It’s Feb. 1, 1898. A year earlier, Michigan had achieved its modern arrangement of 83 counties with the return of Isle Royal to Keweenaw County.
Ransom Olds had formed Olds Motor Works. William McKinley is president. Hazen S. Pingree is governor of Michigan.
That February day, a group of men gathered in the Senate chamber of the State Capitol. They were members of county boards of supervisors, the precursors to today’s county commissioners. They moved to form a five-member committee to study the creation of a permanent organization, the State Association of Supervisors of Michigan — then adjourned for dinner.
And so began the history of what today is the Michigan Association of Counties.
Some things haven’t changed since then. Michigan still has 83 counties, from Monroe to Keweenaw, St. Joseph to Chippewa. We still have our scenic coastlines, our forests and our reputation for making things.
The challenges of county government, though, those are quite different in the 21st century, and remind us of the wisdom of our forefathers who created an organization, “which shall be perpetual,” they wrote, so citizens elected to lead their counties could gather to learn from and aid each other.
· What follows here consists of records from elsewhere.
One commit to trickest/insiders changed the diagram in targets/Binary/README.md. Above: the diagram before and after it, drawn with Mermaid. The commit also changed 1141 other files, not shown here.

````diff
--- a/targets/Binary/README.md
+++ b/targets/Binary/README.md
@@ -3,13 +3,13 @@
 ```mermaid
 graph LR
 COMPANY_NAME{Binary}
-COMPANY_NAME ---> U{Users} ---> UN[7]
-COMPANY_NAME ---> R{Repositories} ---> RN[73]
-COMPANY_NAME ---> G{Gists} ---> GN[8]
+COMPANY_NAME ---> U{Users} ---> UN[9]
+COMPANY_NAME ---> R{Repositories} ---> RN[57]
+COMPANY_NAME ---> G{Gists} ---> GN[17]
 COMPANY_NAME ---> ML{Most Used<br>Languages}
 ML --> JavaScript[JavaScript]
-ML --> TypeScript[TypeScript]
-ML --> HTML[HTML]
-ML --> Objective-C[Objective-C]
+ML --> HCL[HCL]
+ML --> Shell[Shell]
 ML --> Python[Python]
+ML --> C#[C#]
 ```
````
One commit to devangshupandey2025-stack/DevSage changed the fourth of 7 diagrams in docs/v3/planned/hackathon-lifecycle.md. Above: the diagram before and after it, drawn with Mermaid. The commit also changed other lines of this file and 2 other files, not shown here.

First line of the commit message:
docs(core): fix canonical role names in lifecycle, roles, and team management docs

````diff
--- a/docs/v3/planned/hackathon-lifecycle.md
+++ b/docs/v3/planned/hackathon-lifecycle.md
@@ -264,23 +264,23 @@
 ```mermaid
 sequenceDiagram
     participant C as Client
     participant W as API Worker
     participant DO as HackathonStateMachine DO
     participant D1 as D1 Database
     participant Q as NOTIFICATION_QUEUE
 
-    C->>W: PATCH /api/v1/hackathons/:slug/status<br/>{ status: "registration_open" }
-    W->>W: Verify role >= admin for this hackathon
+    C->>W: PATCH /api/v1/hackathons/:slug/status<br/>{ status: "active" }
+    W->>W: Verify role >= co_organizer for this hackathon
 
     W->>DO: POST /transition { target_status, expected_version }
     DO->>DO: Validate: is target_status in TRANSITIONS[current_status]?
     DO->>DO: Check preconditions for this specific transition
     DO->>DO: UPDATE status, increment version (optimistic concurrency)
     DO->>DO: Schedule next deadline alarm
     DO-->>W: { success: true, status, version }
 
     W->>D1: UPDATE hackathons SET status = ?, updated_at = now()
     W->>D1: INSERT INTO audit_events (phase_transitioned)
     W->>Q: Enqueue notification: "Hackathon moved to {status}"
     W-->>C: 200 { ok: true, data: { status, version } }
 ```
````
In the coming year, MAC will be celebrating this 120th anniversary with special reports and other events. Stay tuned to micounties.org for updates.